* _Provided records_:
##############################
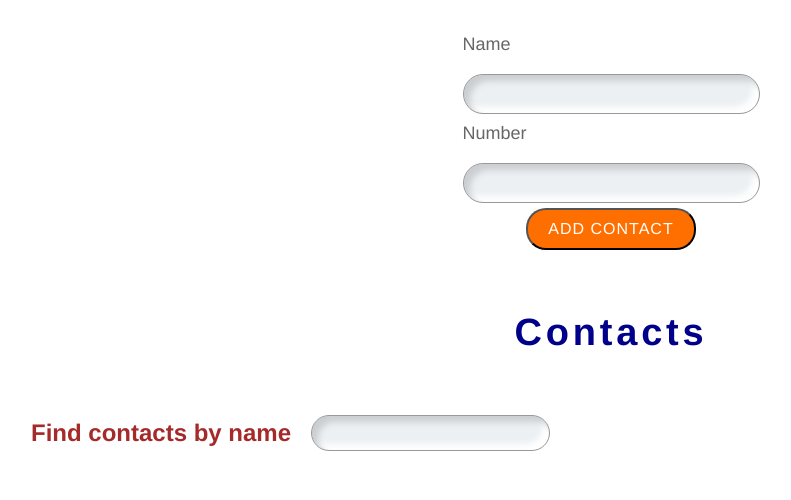
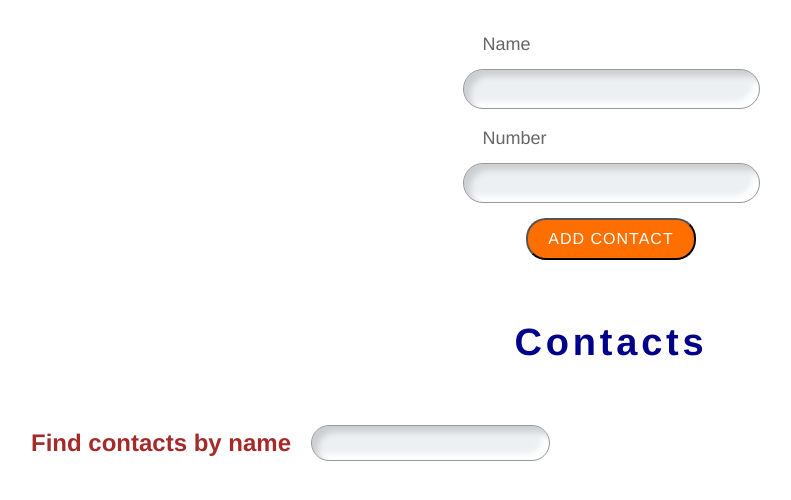
Before and after one commit to Andrzej33/goit-react-hw-03-phonebook, a React (Create React App) app: page / in a window 1280 px wide. Shown: the top 500 px of the page, without its empty margins (29-820 px from the left). Built offline with nearby package versions, Linux system fonts and the light colour scheme.

Commit message:
change validation for number

```diff
--- a/src/components/ContactForm/ContactForm.jsx
+++ b/src/components/ContactForm/ContactForm.jsx
@@ -2,32 +2,29 @@
 import { Formik,Field, } from 'formik';
 import { Form,ErrorMessage } from './Form.styled';
 import * as Yup from 'yup';
-// import { nanoid } from 'nanoid';
-// import PropTypes from 'prop-types';
+import { nanoid } from 'nanoid';
+import PropTypes from 'prop-types';
 
 
 
-
-// const validationSchema= Yup.object().shape({
-//          firstName: Yup.string()
-//            .max(15, 'Must be 15 characters or less')
-//            .required('Required'),
-//          lastName: Yup.string()
-//            .max(20, 'Must be 20 characters or less')
-//            .required('Required'),
-//          email: Yup.string().email('Invalid email address').required('Required'),
-//        })
+// const  phoneRegEx = /^((\\+[1-9]{1,4}[ \\-]*)|(\\([0-9]{2,3}\\)[ \\-]*)|([0-9]{2,4})[ \\-]*)*?[0-9]{3,4}?[ \\-]*[0-9]{3,4}?$/;
 
        const ContactsSchema= Yup.object().shape({
         name:Yup.string().required('Required field'),
-         number:Yup.number().min(6,'this number must be longer then 3 symbols').required('Required field'),
+       number: Yup.number()
+      //  .max(12,'this number must be less longer then 12 symbols')
+       .typeError("That doesn't look like a phone number")
+       .positive("A phone number can't start with a minus")
+       .integer("A phone number can't include a decimal point")
+       .required('Required field'),
        })
+
 
 
 export const ContactForm = ({onAdd}) => {
 
-// const nameId = nanoid();
-// const numberId = nanoid();
+const nameId = nanoid();
+const numberId = nanoid();
   // state = {
   //   name: '',
   //   number: '',
@@ -77,30 +74,26 @@ const handleSubmit =(values,actions) =>{
  onSubmit={handleSubmit}>
       <Form>
         <label
-        // htmlFor={nameId}
+        htmlFor={nameId}
         >Name </label>
         <Field
           name="name"
-          // pattern="^[a-zA-Zа-яА-Я]+(([' -][a-zA-Zа-яА-Я ])?[a-zA-Zа-яА-Я]*)*$"
-          // title="Name may contain only letters, apostrophe, dash and spaces. For example Adrian, Jacob Mercer, Charles de Batz de Castelmore d'Artagnan"
-          required
+
           // value={this.state.name}
           // onChange={this.handleChange}
-          // id={nameId}
+          id={nameId}
         />
 <ErrorMessage name='name' component='span'/>
         <label
-        // htmlFor={numberId}
+        htmlFor={numberId}
         >Number</label>
         <Field
           type="tel"
           name="number"
-          // pattern="\+?\d{1,4}?[-.\s]?\(?\d{1,3}?\)?[-.\s]?\d{1,4}[-.\s]?\d{1,4}[-.\s]?\d{1,9}"
-          // title="Phone number must be digits and can contain spaces, dashes, parentheses and can start with +"
-          // required
+
           // value={this.state.number}
           // onChange={this.handleChange}
-          // id={numberId}
+          id={numberId}
         />
 <ErrorMessage name='number' component='span'/>
         <button type="submit">Add contact</button>
@@ -110,6 +103,8 @@ const handleSubmit =(values,actions) =>{
   }
 // }
 
-// ContactForm.propTypes = {
-//   onSubmit: PropTypes.func.isRequired,
-// };
+ContactForm.propTypes = {
+  onAdd: PropTypes.func.isRequired,
+  // nameId:PropTypes.string.isRequired,
+  // numberId:PropTypes.string.isRequired,
+};
--- a/src/components/ContactForm/Form.styled.jsx
+++ b/src/components/ContactForm/Form.styled.jsx
@@ -8,10 +8,12 @@ export const Form = styled(FormOfContacts)`
   margin: 0 auto;
 
   label {
+    padding-left: 20px;
+margin-bottom: 10px;
     display: block;
     font-size: 18px;
     color: #666;
-    padding-bottom: 15px;
+
     cursor: pointer;
   }
 
@@ -25,7 +27,7 @@ export const Form = styled(FormOfContacts)`
     box-shadow: inset 6px 6px 6px #cbced1, inset -6px -6px 6px white;
     border: 1px solid #999;
     outline: none;
-    margin-bottom: 5px;
+    margin-bottom: 15px;
 
     &:focus {
       border-color: #ff6f00;
@@ -57,7 +59,9 @@ export const Form = styled(FormOfContacts)`
 
 
 export const ErrorMessage = styled(FormikError)`
+margin-bottom: 20px;
   font-size: 14px;
-  color: #9b1673;
+  padding-left: 20px;
+  color:red;
   /* color: {p => p.theme.color.accent} */
 `
--- a/src/components/ContactList/ContactList.styled.jsx
+++ b/src/components/ContactList/ContactList.styled.jsx
@@ -27,6 +27,7 @@ export const ListOfContacts = styled.ul`
       background: linear-gradient(90deg, #0000 33%, #fff5, #0000 67%)
           var(--_p, 100%) / 300% no-repeat,
         #e97f02;
+        cursor: pointer;
       color: #0000;
       border: none;
       transform: perspective(500px) rotateY(calc(20deg * var(--_i, -1)));
```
##############################
The lines above that hold the word "nameId" should be found and copied out.

* _Answer section_:
-// const nameId = nanoid();
+const nameId = nanoid();
-        // htmlFor={nameId}
+        htmlFor={nameId}
-          // id={nameId}
+          id={nameId}
+  // nameId:PropTypes.string.isRequired,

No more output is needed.